While well-rounded physically, there are still likewise a multitude of reasons why Martial is far from the finished article. Most notable among these is a rather poor first touch, one of the primary reasons why he failed to garner much playing time under Ranieri, as one-touch finishing was less of a primary directive as a wide player, the ability to control the ball being more prized. Sometimes going quiet on big stages, particularly against Juventus in the Champions’ League, where his pace could’ve been the difference against the Italians’ aging back line, there are aspects to Martial’s mental game that could be improved. Too, as regards his passing, although a lack of selfishness is to be praised, it is too often overly ambitious or shows a lack of cohesion with teammates.
Because of these issues, and a seeming lack of desire to do much in the way of defensive work, Martial almost has to be used as a center forward with regard to his career trajectory. Not currently a negative, I mention this only as regards how it could affect a potential move, as these kinds of weaknesses could make some managers think twice, especially as Monaco’s system is more forgiving in this regard. Although it seems a bit of a minor point, Martial also concedes far too many fouls, in the neighborhood of 2.5/90 minutes. While not an issue in a gritty Ligue 1, it would limit his appeal if a move to, say, Spain were on the cards.

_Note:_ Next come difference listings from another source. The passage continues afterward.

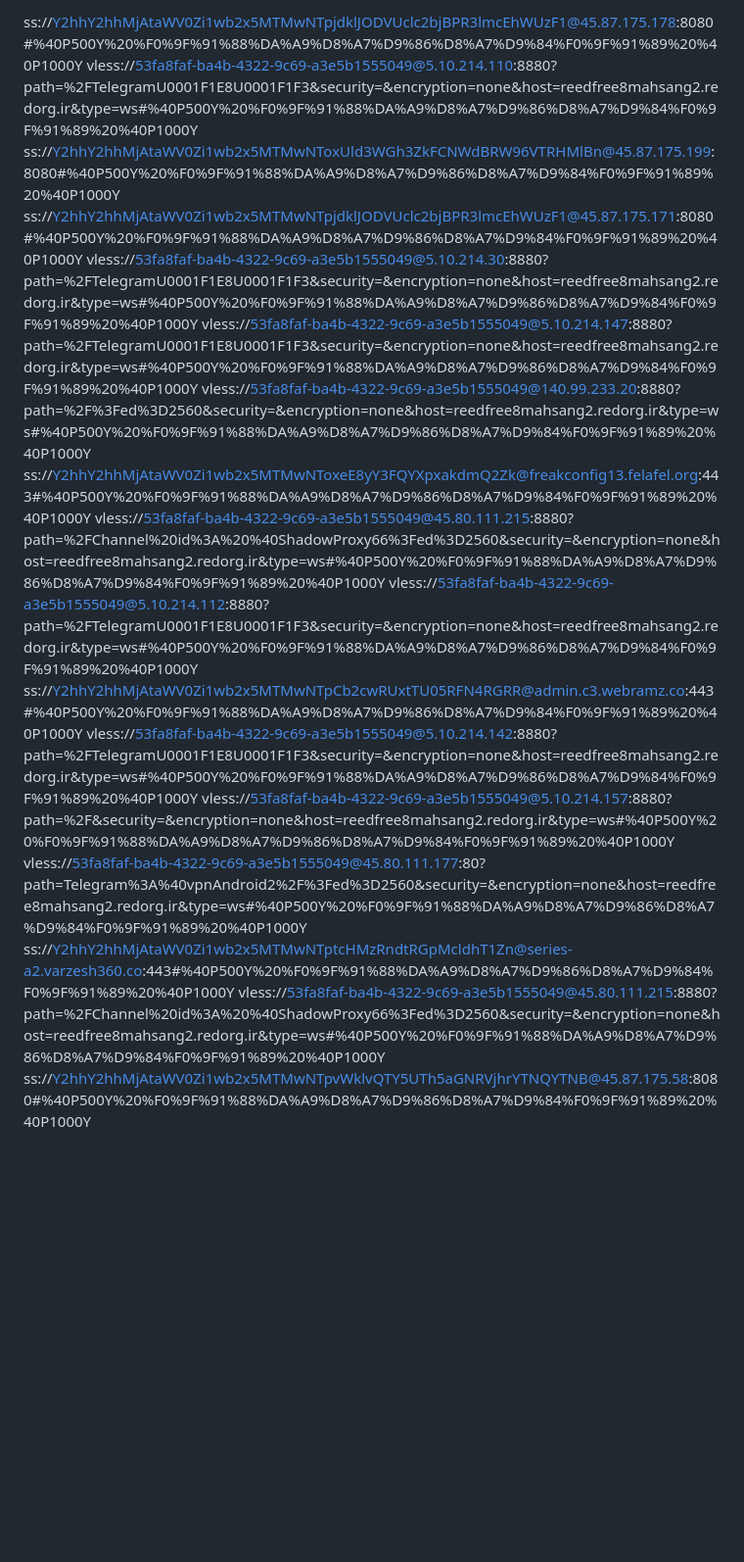
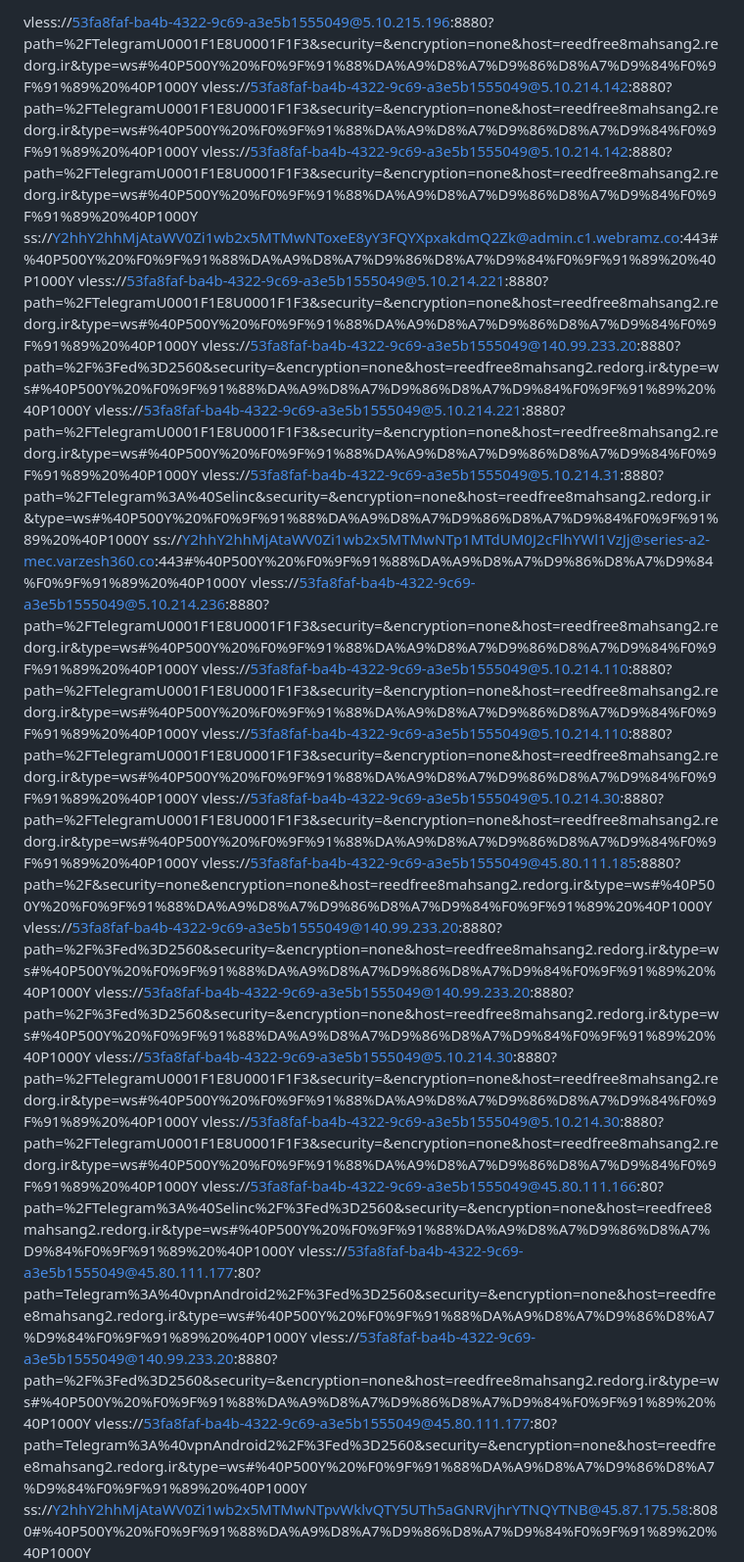
Before and after one commit to afshinyari79/ProxyYab, a Markdown page: README.md, the part around the change printed below. Shown: that part at 98% size. GitHub-like rendering; blank space fills up the shorter version.

```diff
--- a/README.md
+++ b/README.md
@@ -1,17 +1,23 @@
-ss://Y2hhY2hhMjAtaWV0Zi1wb2x5MTMwNTpjdklJODVUclc2bjBPR3lmcEhWUzF1@45.87.175.178:8080#%40P500Y%20%F0%9F%91%88%DA%A9%D8%A7%D9%86%D8%A7%D9%84%F0%9F%91%89%20%40P1000Y
+vless://53fa8faf-ba4b-4322-9c69-a3e5b1555049@5.10.215.196:8880?path=%2FTelegramU0001F1E8U0001F1F3&security=&encryption=none&host=reedfree8mahsang2.redorg.ir&type=ws#%40P500Y%20%F0%9F%91%88%DA%A9%D8%A7%D9%86%D8%A7%D9%84%F0%9F%91%89%20%40P1000Y
+vless://53fa8faf-ba4b-4322-9c69-a3e5b1555049@5.10.214.142:8880?path=%2FTelegramU0001F1E8U0001F1F3&security=&encryption=none&host=reedfree8mahsang2.redorg.ir&type=ws#%40P500Y%20%F0%9F%91%88%DA%A9%D8%A7%D9%86%D8%A7%D9%84%F0%9F%91%89%20%40P1000Y
+vless://53fa8faf-ba4b-4322-9c69-a3e5b1555049@5.10.214.142:8880?path=%2FTelegramU0001F1E8U0001F1F3&security=&encryption=none&host=reedfree8mahsang2.redorg.ir&type=ws#%40P500Y%20%F0%9F%91%88%DA%A9%D8%A7%D9%86%D8%A7%D9%84%F0%9F%91%89%20%40P1000Y
+ss://Y2hhY2hhMjAtaWV0Zi1wb2x5MTMwNToxeE8yY3FQYXpxakdmQ2Zk@admin.c1.webramz.co:443#%40P500Y%20%F0%9F%91%88%DA%A9%D8%A7%D9%86%D8%A7%D9%84%F0%9F%91%89%20%40P1000Y
+vless://53fa8faf-ba4b-4322-9c69-a3e5b1555049@5.10.214.221:8880?path=%2FTelegramU0001F1E8U0001F1F3&security=&encryption=none&host=reedfree8mahsang2.redorg.ir&type=ws#%40P500Y%20%F0%9F%91%88%DA%A9%D8%A7%D9%86%D8%A7%D9%84%F0%9F%91%89%20%40P1000Y
+vless://53fa8faf-ba4b-4322-9c69-a3e5b1555049@140.99.233.20:8880?path=%2F%3Fed%3D2560&security=&encryption=none&host=reedfree8mahsang2.redorg.ir&type=ws#%40P500Y%20%F0%9F%91%88%DA%A9%D8%A7%D9%86%D8%A7%D9%84%F0%9F%91%89%20%40P1000Y
+vless://53fa8faf-ba4b-4322-9c69-a3e5b1555049@5.10.214.221:8880?path=%2FTelegramU0001F1E8U0001F1F3&security=&encryption=none&host=reedfree8mahsang2.redorg.ir&type=ws#%40P500Y%20%F0%9F%91%88%DA%A9%D8%A7%D9%86%D8%A7%D9%84%F0%9F%91%89%20%40P1000Y
+vless://53fa8faf-ba4b-4322-9c69-a3e5b1555049@5.10.214.31:8880?path=%2FTelegram%3A%40Selinc&security=&encryption=none&host=reedfree8mahsang2.redorg.ir&type=ws#%40P500Y%20%F0%9F%91%88%DA%A9%D8%A7%D9%86%D8%A7%D9%84%F0%9F%91%89%20%40P1000Y
+ss://Y2hhY2hhMjAtaWV0Zi1wb2x5MTMwNTp1MTdUM0J2cFlhYWl1VzJj@series-a2-mec.varzesh360.co:443#%40P500Y%20%F0%9F%91%88%DA%A9%D8%A7%D9%86%D8%A7%D9%84%F0%9F%91%89%20%40P1000Y
+vless://53fa8faf-ba4b-4322-9c69-a3e5b1555049@5.10.214.236:8880?path=%2FTelegramU0001F1E8U0001F1F3&security=&encryption=none&host=reedfree8mahsang2.redorg.ir&type=ws#%40P500Y%20%F0%9F%91%88%DA%A9%D8%A7%D9%86%D8%A7%D9%84%F0%9F%91%89%20%40P1000Y
 vless://53fa8faf-ba4b-4322-9c69-a3e5b1555049@5.10.214.110:8880?path=%2FTelegramU0001F1E8U0001F1F3&security=&encryption=none&host=reedfree8mahsang2.redorg.ir&type=ws#%40P500Y%20%F0%9F%91%88%DA%A9%D8%A7%D9%86%D8%A7%D9%84%F0%9F%91%89%20%40P1000Y
-ss://Y2hhY2hhMjAtaWV0Zi1wb2x5MTMwNToxUld3WGh3ZkFCNWdBRW96VTRHMlBn@45.87.175.199:8080#%40P500Y%20%F0%9F%91%88%DA%A9%D8%A7%D9%86%D8%A7%D9%84%F0%9F%91%89%20%40P1000Y
-ss://Y2hhY2hhMjAtaWV0Zi1wb2x5MTMwNTpjdklJODVUclc2bjBPR3lmcEhWUzF1@45.87.175.171:8080#%40P500Y%20%F0%9F%91%88%DA%A9%D8%A7%D9%86%D8%A7%D9%84%F0%9F%91%89%20%40P1000Y
+vless://53fa8faf-ba4b-4322-9c69-a3e5b1555049@5.10.214.110:8880?path=%2FTelegramU0001F1E8U0001F1F3&security=&encryption=none&host=reedfree8mahsang2.redorg.ir&type=ws#%40P500Y%20%F0%9F%91%88%DA%A9%D8%A7%D9%86%D8%A7%D9%84%F0%9F%91%89%20%40P1000Y
 vless://53fa8faf-ba4b-4322-9c69-a3e5b1555049@5.10.214.30:8880?path=%2FTelegramU0001F1E8U0001F1F3&security=&encryption=none&host=reedfree8mahsang2.redorg.ir&type=ws#%40P500Y%20%F0%9F%91%88%DA%A9%D8%A7%D9%86%D8%A7%D9%84%F0%9F%91%89%20%40P1000Y
-vless://53fa8faf-ba4b-4322-9c69-a3e5b1555049@5.10.214.147:8880?path=%2FTelegramU0001F1E8U0001F1F3&security=&encryption=none&host=reedfree8mahsang2.redorg.ir&type=ws#%40P500Y%20%F0%9F%91%88%DA%A9%D8%A7%D9%86%D8%A7%D9%84%F0%9F%91%89%20%40P1000Y
+vless://53fa8faf-ba4b-4322-9c69-a3e5b1555049@45.80.111.185:8880?path=%2F&security=none&encryption=none&host=reedfree8mahsang2.redorg.ir&type=ws#%40P500Y%20%F0%9F%91%88%DA%A9%D8%A7%D9%86%D8%A7%D9%84%F0%9F%91%89%20%40P1000Y
 vless://53fa8faf-ba4b-4322-9c69-a3e5b1555049@140.99.233.20:8880?path=%2F%3Fed%3D2560&security=&encryption=none&host=reedfree8mahsang2.redorg.ir&type=ws#%40P500Y%20%F0%9F%91%88%DA%A9%D8%A7%D9%86%D8%A7%D9%84%F0%9F%91%89%20%40P1000Y
-ss://Y2hhY2hhMjAtaWV0Zi1wb2x5MTMwNToxeE8yY3FQYXpxakdmQ2Zk@freakconfig13.felafel.org:443#%40P500Y%20%F0%9F%91%88%DA%A9%D8%A7%D9%86%D8%A7%D9%84%F0%9F%91%89%20%40P1000Y
-vless://53fa8faf-ba4b-4322-9c69-a3e5b1555049@45.80.111.215:8880?path=%2FChannel%20id%3A%20%40ShadowProxy66%3Fed%3D2560&security=&encryption=none&host=reedfree8mahsang2.redorg.ir&type=ws#%40P500Y%20%F0%9F%91%88%DA%A9%D8%A7%D9%86%D8%A7%D9%84%F0%9F%91%89%20%40P1000Y
-vless://53fa8faf-ba4b-4322-9c69-a3e5b1555049@5.10.214.112:8880?path=%2FTelegramU0001F1E8U0001F1F3&security=&encryption=none&host=reedfree8mahsang2.redorg.ir&type=ws#%40P500Y%20%F0%9F%91%88%DA%A9%D8%A7%D9%86%D8%A7%D9%84%F0%9F%91%89%20%40P1000Y
-ss://Y2hhY2hhMjAtaWV0Zi1wb2x5MTMwNTpCb2cwRUxtTU05RFN4RGRR@admin.c3.webramz.co:443#%40P500Y%20%F0%9F%91%88%DA%A9%D8%A7%D9%86%D8%A7%D9%84%F0%9F%91%89%20%40P1000Y
-vless://53fa8faf-ba4b-4322-9c69-a3e5b1555049@5.10.214.142:8880?path=%2FTelegramU0001F1E8U0001F1F3&security=&encryption=none&host=reedfree8mahsang2.redorg.ir&type=ws#%40P500Y%20%F0%9F%91%88%DA%A9%D8%A7%D9%86%D8%A7%D9%84%F0%9F%91%89%20%40P1000Y
-vless://53fa8faf-ba4b-4322-9c69-a3e5b1555049@5.10.214.157:8880?path=%2F&security=&encryption=none&host=reedfree8mahsang2.redorg.ir&type=ws#%40P500Y%20%F0%9F%91%88%DA%A9%D8%A7%D9%86%D8%A7%D9%84%F0%9F%91%89%20%40P1000Y
+vless://53fa8faf-ba4b-4322-9c69-a3e5b1555049@140.99.233.20:8880?path=%2F%3Fed%3D2560&security=&encryption=none&host=reedfree8mahsang2.redorg.ir&type=ws#%40P500Y%20%F0%9F%91%88%DA%A9%D8%A7%D9%86%D8%A7%D9%84%F0%9F%91%89%20%40P1000Y
+vless://53fa8faf-ba4b-4322-9c69-a3e5b1555049@5.10.214.30:8880?path=%2FTelegramU0001F1E8U0001F1F3&security=&encryption=none&host=reedfree8mahsang2.redorg.ir&type=ws#%40P500Y%20%F0%9F%91%88%DA%A9%D8%A7%D9%86%D8%A7%D9%84%F0%9F%91%89%20%40P1000Y
+vless://53fa8faf-ba4b-4322-9c69-a3e5b1555049@5.10.214.30:8880?path=%2FTelegramU0001F1E8U0001F1F3&security=&encryption=none&host=reedfree8mahsang2.redorg.ir&type=ws#%40P500Y%20%F0%9F%91%88%DA%A9%D8%A7%D9%86%D8%A7%D9%84%F0%9F%91%89%20%40P1000Y
+vless://53fa8faf-ba4b-4322-9c69-a3e5b1555049@45.80.111.166:80?path=%2FTelegram%3A%40Selinc%2F%3Fed%3D2560&security=&encryption=none&host=reedfree8mahsang2.redorg.ir&type=ws#%40P500Y%20%F0%9F%91%88%DA%A9%D8%A7%D9%86%D8%A7%D9%84%F0%9F%91%89%20%40P1000Y
 vless://53fa8faf-ba4b-4322-9c69-a3e5b1555049@45.80.111.177:80?path=Telegram%3A%40vpnAndroid2%2F%3Fed%3D2560&security=&encryption=none&host=reedfree8mahsang2.redorg.ir&type=ws#%40P500Y%20%F0%9F%91%88%DA%A9%D8%A7%D9%86%D8%A7%D9%84%F0%9F%91%89%20%40P1000Y
-ss://Y2hhY2hhMjAtaWV0Zi1wb2x5MTMwNTptcHMzRndtRGpMcldhT1Zn@series-a2.varzesh360.co:443#%40P500Y%20%F0%9F%91%88%DA%A9%D8%A7%D9%86%D8%A7%D9%84%F0%9F%91%89%20%40P1000Y
-vless://53fa8faf-ba4b-4322-9c69-a3e5b1555049@45.80.111.215:8880?path=%2FChannel%20id%3A%20%40ShadowProxy66%3Fed%3D2560&security=&encryption=none&host=reedfree8mahsang2.redorg.ir&type=ws#%40P500Y%20%F0%9F%91%88%DA%A9%D8%A7%D9%86%D8%A7%D9%84%F0%9F%91%89%20%40P1000Y
+vless://53fa8faf-ba4b-4322-9c69-a3e5b1555049@140.99.233.20:8880?path=%2F%3Fed%3D2560&security=&encryption=none&host=reedfree8mahsang2.redorg.ir&type=ws#%40P500Y%20%F0%9F%91%88%DA%A9%D8%A7%D9%86%D8%A7%D9%84%F0%9F%91%89%20%40P1000Y
+vless://53fa8faf-ba4b-4322-9c69-a3e5b1555049@45.80.111.177:80?path=Telegram%3A%40vpnAndroid2%2F%3Fed%3D2560&security=&encryption=none&host=reedfree8mahsang2.redorg.ir&type=ws#%40P500Y%20%F0%9F%91%88%DA%A9%D8%A7%D9%86%D8%A7%D9%84%F0%9F%91%89%20%40P1000Y
 ss://Y2hhY2hhMjAtaWV0Zi1wb2x5MTMwNTpvWklvQTY5UTh5aGNRVjhrYTNQYTNB@45.87.175.58:8080#%40P500Y%20%F0%9F%91%88%DA%A9%D8%A7%D9%86%D8%A7%D9%84%F0%9F%91%89%20%40P1000Y
```
Also changed, not shown: other parts of README.md (+0 -14 lines).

Obviously youth is somewhat of an ameliorating factor as regards most of these potential caveats, but consistency on all fronts needs to be maintained to make the next step. Overall, though, it can be too easy to forget just how young Martial is. To score 9 goals at age 19 in what was essentially half a season (1800 minutes played) in one of Europe’s major leagues is very impressive, and most, if not all of these faults are the type of issues that can be improved upon with time and proper guidance.
With Berbatov a free agent and Germain loaned to Nice for the season, Jardim has unquestionably put full faith in the youngster for the upcoming campaign. Admittedly, the arrival of the talented but injury-bit Stephan El Shaarawy will create some competition for Martial, but if he returns to full fitness, the Italian is more likely a natural replacement for Ferreira Carrasco. Despite that incredible run through March and May in the league, Martial often went missing in the Champions League, and needs to focus on being at his best in all competitions, particularly with a potentially dangerous play-off encounter looming. A return of at least 15 goals should be a target, along with racking up a few more assists than the 3 of last season. With Silva and others providing more of a goal-scoring threat than the likes of Nabil Dirar or Lucas Ocampos, improvement here should be easy enough, making it down to the player to finally seize his chance to be the “main man” for a squad with hope of continued European involvement.

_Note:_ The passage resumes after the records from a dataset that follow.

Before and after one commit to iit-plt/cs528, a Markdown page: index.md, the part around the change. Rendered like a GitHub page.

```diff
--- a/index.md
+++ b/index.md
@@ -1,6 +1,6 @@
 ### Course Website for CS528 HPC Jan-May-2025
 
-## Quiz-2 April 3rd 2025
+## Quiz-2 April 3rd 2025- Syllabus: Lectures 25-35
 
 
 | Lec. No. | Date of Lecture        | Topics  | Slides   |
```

Internationally, Martial has yet to break into the senior squad, but has maintained a strong scoring record as he moves through the age levels. With the likes of Karim Benzema, Olivier Giroud, Alexandre Lacazette, and Paul-Georges Ntep all seemingly ahead of him, Martial will do best to focus on his time with the U-21s as they seek to qualify for the 2017 tournament in Poland, with qualification starting in September. If he can combine the consistency for his club with what he has shown for his country, the fees currently linked with the player will seem laughable. The next twelve months are truly the opportunity for which Martial has been waiting; with much more attention being paid to Monaco after their European performances last season, what could very easily be France’s next brilliant attacker will hopefully be turning even more heads.
World of Football’s take on Anthony Martial: